We have our designers coming up with some ideas and we are looking at developing some widgets also. We did have a bit of a, well, aggravating time today. Mainly this was down to installation and the fact we forgot all about .NET as a whole. I guess this happened because we were installing a pre-built application and didn't think about this stuff. Anyway, to get to the point, here is a few gotchas to keep in mind.
Don't forget who's running your new Blog site!
If your hosting your new blog with a shared hosting provider, you must ensure that your App_Data folder has Read/Write permissions set to it. This will ensure that you can add posts, change settings etc.
If, like us, you are running on dedicated machines, you need to look at your application pool under IIS 6/7 and check the Identity of the process running the website. To do this follow these steps;
- Open the properties of your new blog website by right clicking the website icon and selecting properties;
- Select the Home Directory tab and make a note of the Application Pool at the bottom of this window. Click Cancel to dismiss the website properties;
- Expand the Application Pools folder and right click the pool you previously noted;
- Select the Identity tab. In here it will display the security account which is running your new blog.
Once you have the account which is running the application pool, you need to grant this user Read/Write permissions on the App_Data folder. The BlogEngine.net website discusses adding permissions to the ASPNET user which is correct for your development machine or localhost, however in IIS 6/7 this is unlikely to be the case.
Let me know if you need any further help on this.
Hey, .NET 1.1 don't get so upset!
So we have copied our blog to the server and setup a bog standard website in IIS 6. Then, hold on! everything stopped working! Hey BlogEngine.Net, thats not fair, whats going on?
Then we remembered, we have .NET 1.1 applications running and we setup the new website in the same application pool. The key thing here to remember is to setup your new website along with a dedicated application pool if you have multiple applications running. Then again, it doesn't need to be dedicated, it can be shared across applications as long as they are running the same version of .NET. Make sense?

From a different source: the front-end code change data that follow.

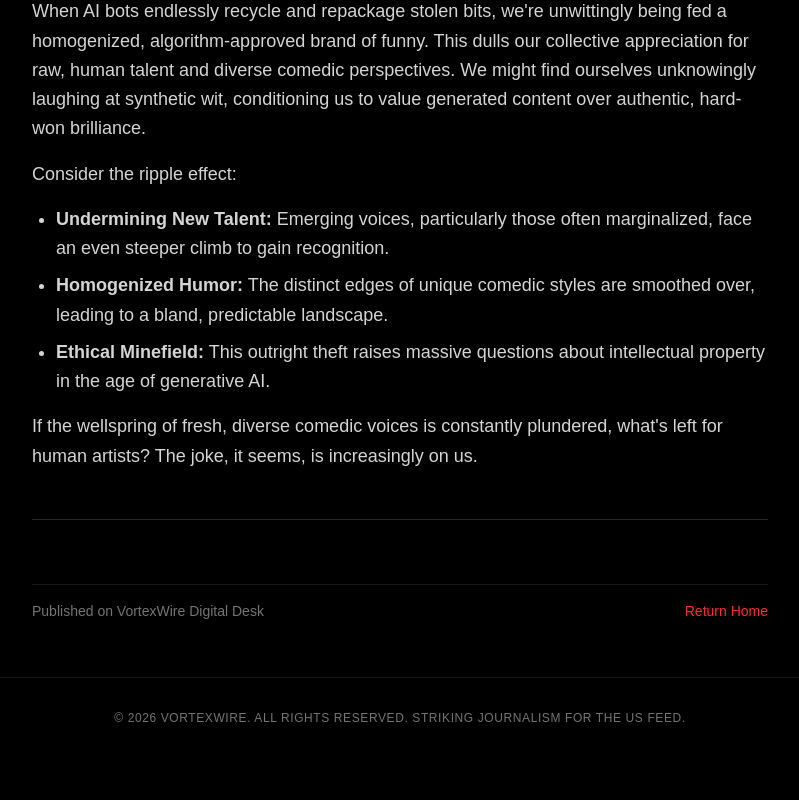
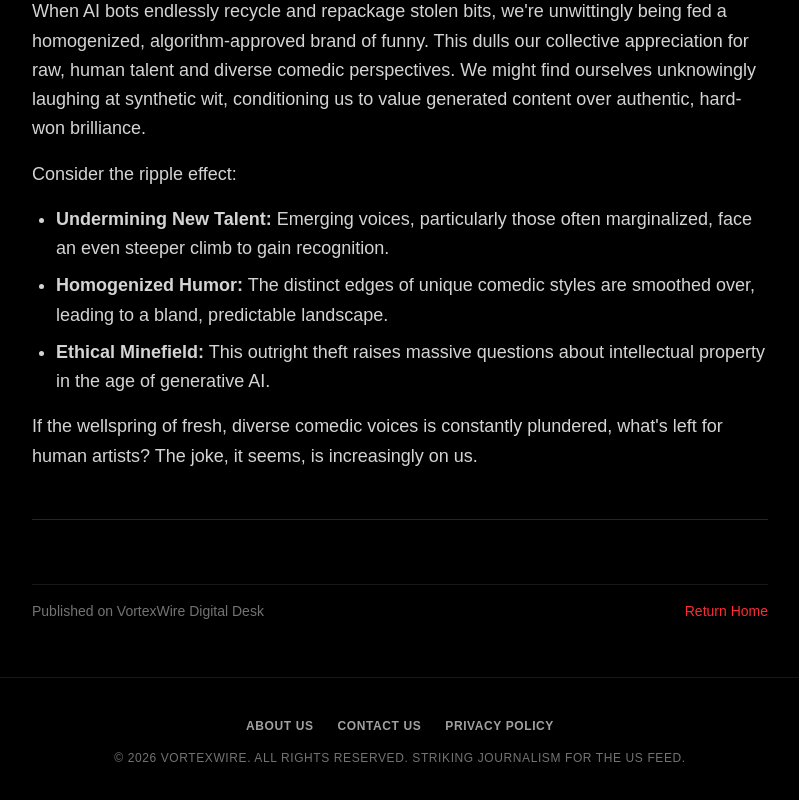
Before and after one commit to remstr/vortexwire, a Next.js app: page /culture/ai-bots-the-new-joke-thieves-and-theyre-targeting-women in a window 1280 px wide. Shown: the part 1248-2048 px from the top of the page, without its empty margins (240-1039 px from the left). Before the commit the page ends 2006 px from the top, so only its background shows below. Built offline with nearby package versions, Linux system fonts and the light colour scheme.

Commit message:
Enhance footer with additional links and spacing
Updated footer styles and added links to About, Contact, and Privacy Policy.

```diff
--- a/src/app/layout.js
+++ b/src/app/layout.js
@@ -37,7 +37,12 @@ export default function RootLayout({ children }) {
         </main>
 
         {/* Footer */}
-        <footer className="border-t border-neutral-900 bg-black py-8 text-center text-xs text-neutral-500 uppercase tracking-wider">
+        <footer className="border-t border-neutral-900 bg-black py-10 text-center text-xs text-neutral-500 uppercase tracking-wider space-y-4">
+          <div className="flex justify-center flex-wrap gap-6 font-bold text-neutral-400">
+            <Link href="/about" className="hover:text-red-500 transition">About Us</Link>
+            <Link href="/contact" className="hover:text-red-500 transition">Contact Us</Link>
+            <Link href="/disclaimer" className="hover:text-red-500 transition">Privacy Policy</Link>
+          </div>
           <p>© 2026 VortexWire. All rights reserved. Striking journalism for the US feed.</p>
         </footer>
       </body>
```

Here's a few links that may help also on these issues and more.
Have fun, its a great solution, well done chaps!